WORK TO COMPLETE.
The lines below that include the word "defs" are to be reported.
═══ GIVEN DATA
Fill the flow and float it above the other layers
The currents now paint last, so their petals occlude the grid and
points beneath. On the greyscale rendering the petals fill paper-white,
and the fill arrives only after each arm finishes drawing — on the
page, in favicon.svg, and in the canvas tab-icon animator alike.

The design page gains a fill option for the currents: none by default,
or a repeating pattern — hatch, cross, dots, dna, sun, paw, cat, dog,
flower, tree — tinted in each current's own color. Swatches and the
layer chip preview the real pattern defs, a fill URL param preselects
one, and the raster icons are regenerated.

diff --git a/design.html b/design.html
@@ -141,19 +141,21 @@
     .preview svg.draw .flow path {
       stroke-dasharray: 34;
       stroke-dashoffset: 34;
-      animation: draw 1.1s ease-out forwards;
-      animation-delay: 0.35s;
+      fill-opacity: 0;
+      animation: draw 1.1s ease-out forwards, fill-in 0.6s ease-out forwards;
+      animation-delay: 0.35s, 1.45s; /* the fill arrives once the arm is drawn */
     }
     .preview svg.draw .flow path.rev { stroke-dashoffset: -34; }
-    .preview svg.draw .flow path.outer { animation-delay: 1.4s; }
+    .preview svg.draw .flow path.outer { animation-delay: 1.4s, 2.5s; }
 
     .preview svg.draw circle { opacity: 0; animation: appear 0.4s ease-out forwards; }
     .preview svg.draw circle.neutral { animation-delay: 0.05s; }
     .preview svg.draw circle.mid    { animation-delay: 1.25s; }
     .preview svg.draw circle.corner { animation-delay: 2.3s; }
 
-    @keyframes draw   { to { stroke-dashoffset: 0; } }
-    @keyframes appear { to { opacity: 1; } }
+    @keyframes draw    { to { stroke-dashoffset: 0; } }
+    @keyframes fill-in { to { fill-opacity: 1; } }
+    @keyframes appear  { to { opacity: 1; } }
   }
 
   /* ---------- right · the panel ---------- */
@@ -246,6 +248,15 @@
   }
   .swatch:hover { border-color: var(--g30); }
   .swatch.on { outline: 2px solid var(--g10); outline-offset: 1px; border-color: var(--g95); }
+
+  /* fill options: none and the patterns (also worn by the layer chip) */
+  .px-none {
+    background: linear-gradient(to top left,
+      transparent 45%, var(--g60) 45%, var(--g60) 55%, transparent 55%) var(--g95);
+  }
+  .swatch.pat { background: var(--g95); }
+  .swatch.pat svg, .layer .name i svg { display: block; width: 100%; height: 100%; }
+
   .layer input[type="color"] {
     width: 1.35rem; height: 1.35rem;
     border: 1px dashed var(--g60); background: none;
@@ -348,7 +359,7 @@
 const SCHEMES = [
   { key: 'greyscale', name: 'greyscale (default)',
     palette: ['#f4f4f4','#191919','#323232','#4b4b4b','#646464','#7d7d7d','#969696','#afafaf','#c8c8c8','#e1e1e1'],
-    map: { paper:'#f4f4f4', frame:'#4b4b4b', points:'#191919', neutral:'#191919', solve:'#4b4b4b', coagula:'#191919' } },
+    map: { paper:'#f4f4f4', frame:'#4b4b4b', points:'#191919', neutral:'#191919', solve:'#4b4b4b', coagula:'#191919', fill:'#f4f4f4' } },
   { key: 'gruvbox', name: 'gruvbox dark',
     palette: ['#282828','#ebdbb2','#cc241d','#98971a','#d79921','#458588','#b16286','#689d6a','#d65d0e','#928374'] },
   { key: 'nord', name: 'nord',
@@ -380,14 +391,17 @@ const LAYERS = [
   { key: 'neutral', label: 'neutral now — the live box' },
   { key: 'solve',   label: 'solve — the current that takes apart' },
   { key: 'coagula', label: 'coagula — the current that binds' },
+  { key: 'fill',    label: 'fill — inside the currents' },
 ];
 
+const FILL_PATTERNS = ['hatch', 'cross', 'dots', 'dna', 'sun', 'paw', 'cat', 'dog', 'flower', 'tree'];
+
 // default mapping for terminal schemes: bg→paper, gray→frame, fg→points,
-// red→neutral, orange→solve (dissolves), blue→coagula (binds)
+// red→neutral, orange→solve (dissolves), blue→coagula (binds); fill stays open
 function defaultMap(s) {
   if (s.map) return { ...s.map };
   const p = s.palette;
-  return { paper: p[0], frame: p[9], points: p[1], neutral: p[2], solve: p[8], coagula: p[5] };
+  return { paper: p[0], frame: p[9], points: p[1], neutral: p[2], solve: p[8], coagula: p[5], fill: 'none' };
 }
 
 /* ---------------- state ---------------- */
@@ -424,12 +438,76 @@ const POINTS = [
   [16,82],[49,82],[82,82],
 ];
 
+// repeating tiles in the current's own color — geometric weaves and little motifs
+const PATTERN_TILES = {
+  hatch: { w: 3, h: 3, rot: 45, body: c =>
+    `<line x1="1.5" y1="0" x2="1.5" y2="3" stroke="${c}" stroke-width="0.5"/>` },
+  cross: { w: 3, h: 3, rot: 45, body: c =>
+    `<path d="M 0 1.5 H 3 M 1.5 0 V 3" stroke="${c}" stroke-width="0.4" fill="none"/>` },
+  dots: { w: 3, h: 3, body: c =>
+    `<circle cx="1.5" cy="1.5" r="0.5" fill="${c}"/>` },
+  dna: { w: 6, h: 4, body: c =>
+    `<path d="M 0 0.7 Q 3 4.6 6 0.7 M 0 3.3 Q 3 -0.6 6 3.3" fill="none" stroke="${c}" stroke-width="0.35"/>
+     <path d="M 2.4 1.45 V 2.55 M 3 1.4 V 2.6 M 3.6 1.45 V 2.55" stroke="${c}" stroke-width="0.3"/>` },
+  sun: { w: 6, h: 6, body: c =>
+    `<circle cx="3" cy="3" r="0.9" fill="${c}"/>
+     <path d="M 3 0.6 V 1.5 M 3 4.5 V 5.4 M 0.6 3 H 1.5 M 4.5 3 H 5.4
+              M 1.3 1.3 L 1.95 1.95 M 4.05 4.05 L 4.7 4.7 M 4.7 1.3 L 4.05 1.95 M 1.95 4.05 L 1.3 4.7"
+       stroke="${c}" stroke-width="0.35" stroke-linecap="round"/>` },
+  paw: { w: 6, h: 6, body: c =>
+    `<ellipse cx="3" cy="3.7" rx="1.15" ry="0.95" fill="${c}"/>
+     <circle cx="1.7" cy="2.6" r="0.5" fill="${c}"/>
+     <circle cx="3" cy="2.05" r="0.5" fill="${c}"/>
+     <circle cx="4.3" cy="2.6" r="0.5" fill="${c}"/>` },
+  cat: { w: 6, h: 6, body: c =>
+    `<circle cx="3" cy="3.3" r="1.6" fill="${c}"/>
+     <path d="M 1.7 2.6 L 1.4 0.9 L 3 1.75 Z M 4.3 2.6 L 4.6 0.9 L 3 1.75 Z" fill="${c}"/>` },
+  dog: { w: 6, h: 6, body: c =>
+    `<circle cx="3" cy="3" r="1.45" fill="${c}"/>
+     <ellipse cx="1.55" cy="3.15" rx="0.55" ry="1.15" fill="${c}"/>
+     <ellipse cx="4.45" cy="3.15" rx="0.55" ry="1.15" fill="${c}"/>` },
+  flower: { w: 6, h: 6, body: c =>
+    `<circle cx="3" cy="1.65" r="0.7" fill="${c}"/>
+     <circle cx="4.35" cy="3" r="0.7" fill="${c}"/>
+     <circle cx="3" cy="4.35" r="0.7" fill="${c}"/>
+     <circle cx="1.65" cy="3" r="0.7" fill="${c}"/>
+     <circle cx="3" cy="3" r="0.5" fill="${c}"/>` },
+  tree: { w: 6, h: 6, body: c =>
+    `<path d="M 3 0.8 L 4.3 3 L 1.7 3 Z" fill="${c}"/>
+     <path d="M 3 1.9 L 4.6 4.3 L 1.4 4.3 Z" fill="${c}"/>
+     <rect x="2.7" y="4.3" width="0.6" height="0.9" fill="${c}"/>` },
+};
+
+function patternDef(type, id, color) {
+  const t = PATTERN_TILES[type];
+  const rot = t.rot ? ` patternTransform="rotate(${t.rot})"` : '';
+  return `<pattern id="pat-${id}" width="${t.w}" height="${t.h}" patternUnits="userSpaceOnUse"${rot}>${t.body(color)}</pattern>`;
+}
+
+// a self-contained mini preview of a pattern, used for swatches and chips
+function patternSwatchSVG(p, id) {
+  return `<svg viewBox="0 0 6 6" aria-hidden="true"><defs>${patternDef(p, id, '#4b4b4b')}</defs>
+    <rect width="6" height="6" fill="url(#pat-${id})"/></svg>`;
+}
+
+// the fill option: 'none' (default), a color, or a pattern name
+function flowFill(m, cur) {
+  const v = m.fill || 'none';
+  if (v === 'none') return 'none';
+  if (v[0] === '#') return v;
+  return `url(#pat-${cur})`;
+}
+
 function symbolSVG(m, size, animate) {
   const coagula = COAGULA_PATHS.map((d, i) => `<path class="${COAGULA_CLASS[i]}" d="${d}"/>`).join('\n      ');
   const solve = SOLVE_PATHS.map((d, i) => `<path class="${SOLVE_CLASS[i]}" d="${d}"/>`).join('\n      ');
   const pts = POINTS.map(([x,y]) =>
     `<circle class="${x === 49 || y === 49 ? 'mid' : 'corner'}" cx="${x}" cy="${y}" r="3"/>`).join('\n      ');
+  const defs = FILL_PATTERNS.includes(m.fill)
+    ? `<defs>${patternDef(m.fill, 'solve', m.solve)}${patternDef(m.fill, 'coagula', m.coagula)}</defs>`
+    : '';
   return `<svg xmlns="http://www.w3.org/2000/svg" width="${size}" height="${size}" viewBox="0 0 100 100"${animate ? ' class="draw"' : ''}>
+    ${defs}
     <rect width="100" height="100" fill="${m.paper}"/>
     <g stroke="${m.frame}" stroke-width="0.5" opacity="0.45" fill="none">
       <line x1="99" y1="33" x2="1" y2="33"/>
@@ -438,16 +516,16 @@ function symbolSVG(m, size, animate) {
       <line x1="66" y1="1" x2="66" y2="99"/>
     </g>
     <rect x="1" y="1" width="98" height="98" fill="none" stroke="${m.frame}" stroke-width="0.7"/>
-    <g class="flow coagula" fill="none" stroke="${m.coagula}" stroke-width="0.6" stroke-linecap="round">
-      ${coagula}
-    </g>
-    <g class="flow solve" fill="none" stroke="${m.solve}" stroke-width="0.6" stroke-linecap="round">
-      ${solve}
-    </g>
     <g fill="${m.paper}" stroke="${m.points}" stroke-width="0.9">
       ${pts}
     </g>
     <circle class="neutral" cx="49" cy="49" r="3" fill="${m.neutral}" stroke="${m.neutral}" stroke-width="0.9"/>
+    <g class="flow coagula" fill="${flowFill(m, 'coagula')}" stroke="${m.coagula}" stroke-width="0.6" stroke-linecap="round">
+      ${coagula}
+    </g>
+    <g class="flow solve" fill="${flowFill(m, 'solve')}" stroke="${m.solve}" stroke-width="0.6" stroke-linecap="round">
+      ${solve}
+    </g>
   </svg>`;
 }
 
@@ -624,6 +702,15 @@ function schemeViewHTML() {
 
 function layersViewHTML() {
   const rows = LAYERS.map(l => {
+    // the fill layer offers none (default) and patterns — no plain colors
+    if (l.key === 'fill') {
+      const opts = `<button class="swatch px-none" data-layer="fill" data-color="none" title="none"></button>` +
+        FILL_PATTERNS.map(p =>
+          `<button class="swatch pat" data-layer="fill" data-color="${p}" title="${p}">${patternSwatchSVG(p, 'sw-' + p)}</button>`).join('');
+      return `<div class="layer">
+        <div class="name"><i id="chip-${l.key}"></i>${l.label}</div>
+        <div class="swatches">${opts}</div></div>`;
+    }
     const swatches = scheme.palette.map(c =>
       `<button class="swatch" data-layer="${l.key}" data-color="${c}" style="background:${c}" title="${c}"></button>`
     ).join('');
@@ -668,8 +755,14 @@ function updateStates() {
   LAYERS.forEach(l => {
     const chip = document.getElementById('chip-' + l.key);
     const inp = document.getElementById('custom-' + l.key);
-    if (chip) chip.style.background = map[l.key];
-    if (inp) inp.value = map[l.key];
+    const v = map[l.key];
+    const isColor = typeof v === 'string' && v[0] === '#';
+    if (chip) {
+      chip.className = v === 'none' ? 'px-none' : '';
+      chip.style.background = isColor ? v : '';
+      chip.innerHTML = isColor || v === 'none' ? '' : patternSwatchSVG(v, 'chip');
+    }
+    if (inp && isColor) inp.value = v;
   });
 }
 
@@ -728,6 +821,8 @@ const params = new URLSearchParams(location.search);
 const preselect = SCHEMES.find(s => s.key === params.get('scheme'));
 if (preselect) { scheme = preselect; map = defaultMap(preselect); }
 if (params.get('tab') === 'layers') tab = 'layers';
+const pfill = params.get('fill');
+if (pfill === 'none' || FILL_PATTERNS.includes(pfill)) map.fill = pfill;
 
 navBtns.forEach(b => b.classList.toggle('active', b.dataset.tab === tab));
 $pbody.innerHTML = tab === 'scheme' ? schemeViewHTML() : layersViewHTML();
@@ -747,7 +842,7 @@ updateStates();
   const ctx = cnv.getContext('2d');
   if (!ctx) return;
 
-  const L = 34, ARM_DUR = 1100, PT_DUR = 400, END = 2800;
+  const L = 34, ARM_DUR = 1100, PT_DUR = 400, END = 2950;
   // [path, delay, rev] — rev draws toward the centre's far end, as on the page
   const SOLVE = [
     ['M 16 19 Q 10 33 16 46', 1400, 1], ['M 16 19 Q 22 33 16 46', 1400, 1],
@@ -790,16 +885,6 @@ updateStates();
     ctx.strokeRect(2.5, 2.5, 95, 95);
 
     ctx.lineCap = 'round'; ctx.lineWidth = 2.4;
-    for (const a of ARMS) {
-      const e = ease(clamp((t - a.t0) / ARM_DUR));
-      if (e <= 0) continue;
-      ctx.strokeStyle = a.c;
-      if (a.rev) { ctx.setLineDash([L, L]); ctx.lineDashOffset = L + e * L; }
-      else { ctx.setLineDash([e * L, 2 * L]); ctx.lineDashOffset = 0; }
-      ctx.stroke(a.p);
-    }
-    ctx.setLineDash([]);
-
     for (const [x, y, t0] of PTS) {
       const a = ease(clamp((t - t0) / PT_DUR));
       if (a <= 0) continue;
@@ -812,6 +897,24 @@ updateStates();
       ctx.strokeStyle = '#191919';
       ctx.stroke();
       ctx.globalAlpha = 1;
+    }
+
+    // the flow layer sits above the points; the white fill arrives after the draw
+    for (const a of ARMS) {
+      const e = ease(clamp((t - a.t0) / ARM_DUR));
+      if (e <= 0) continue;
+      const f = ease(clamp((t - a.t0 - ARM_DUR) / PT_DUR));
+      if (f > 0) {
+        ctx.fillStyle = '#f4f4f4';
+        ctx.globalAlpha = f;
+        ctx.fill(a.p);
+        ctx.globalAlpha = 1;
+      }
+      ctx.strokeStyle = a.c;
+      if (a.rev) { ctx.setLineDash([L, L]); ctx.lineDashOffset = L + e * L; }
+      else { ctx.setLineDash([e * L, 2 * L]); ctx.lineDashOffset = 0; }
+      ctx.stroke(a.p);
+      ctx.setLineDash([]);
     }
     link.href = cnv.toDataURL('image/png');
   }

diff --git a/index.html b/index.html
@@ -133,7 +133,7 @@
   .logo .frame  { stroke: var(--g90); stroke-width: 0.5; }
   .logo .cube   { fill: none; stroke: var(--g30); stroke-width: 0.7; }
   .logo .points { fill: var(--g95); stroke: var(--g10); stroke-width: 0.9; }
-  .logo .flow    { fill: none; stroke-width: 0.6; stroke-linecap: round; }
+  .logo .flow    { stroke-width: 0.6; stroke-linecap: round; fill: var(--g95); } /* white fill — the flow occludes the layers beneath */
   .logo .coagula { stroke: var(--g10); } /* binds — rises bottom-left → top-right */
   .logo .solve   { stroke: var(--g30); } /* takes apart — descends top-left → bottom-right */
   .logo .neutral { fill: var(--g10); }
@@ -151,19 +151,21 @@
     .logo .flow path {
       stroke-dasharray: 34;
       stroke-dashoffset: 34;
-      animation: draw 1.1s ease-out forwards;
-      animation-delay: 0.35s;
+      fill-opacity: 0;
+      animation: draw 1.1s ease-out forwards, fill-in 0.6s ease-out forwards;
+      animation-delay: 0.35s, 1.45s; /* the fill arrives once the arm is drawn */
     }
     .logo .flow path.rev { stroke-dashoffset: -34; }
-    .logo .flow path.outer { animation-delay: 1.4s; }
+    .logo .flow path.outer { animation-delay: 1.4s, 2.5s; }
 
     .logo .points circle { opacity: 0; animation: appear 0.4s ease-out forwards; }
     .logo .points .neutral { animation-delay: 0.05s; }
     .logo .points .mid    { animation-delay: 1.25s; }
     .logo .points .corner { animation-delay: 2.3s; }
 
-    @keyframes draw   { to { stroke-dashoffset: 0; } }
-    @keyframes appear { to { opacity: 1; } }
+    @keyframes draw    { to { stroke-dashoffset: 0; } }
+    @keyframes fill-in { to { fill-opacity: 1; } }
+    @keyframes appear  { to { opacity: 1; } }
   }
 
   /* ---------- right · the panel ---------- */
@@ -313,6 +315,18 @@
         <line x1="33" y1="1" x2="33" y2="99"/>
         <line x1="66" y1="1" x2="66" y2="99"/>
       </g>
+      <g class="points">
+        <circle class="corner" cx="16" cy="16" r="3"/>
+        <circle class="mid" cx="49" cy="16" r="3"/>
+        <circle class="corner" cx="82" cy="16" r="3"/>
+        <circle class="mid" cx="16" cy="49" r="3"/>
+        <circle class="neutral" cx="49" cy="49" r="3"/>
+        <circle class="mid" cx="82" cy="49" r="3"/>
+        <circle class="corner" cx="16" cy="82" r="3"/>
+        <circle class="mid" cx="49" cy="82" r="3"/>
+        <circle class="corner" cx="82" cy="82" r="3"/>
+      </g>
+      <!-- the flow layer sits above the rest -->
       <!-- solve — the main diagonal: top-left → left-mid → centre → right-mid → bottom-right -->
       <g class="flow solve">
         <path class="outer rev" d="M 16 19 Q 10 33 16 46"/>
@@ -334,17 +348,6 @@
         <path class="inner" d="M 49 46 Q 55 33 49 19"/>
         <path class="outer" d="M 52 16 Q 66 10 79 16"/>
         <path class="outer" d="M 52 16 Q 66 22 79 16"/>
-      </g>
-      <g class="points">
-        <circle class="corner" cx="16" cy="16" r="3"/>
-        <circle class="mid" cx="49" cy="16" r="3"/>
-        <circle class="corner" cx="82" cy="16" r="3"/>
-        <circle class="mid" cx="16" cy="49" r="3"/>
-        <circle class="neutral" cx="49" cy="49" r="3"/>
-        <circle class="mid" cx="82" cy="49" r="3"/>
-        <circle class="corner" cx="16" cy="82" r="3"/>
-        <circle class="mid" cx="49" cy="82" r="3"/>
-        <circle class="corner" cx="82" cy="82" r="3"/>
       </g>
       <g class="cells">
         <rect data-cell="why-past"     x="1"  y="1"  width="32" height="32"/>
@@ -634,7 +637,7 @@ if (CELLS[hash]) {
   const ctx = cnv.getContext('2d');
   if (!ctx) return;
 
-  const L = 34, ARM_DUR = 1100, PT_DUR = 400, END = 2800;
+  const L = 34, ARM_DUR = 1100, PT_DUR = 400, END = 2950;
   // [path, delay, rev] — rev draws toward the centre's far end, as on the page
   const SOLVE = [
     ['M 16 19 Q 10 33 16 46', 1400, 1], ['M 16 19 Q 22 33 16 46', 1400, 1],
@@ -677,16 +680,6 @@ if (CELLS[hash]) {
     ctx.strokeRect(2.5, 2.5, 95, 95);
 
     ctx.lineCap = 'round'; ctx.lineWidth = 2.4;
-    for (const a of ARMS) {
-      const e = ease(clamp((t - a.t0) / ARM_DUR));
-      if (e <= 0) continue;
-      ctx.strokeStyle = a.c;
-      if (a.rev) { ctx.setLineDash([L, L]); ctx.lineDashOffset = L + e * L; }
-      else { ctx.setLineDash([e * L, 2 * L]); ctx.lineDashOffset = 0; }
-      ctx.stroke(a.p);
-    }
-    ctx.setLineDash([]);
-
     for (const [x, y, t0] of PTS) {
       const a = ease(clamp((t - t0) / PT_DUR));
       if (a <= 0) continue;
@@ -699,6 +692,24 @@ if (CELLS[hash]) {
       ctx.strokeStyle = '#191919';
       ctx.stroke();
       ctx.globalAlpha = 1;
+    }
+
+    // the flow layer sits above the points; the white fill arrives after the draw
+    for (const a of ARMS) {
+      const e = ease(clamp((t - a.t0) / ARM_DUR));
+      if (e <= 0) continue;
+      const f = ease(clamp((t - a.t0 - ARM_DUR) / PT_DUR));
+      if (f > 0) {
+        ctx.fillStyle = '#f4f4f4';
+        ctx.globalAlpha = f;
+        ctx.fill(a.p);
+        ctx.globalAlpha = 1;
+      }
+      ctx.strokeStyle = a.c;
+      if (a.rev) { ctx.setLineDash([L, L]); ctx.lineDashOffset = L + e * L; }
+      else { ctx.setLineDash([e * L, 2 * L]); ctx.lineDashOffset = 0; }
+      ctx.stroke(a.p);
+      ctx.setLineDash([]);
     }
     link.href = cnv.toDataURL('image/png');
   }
══════
YOUR SOLUTION.
layer chip preview the real pattern defs, a fill URL param preselects
+  return `<svg viewBox="0 0 6 6" aria-hidden="true"><defs>${patternDef(p, id, '#4b4b4b')}</defs>
+  const defs = FILL_PATTERNS.includes(m.fill)
+    ? `<defs>${patternDef(m.fill, 'solve', m.solve)}${patternDef(m.fill, 'coagula', m.coagula)}</defs>`
+    ${defs}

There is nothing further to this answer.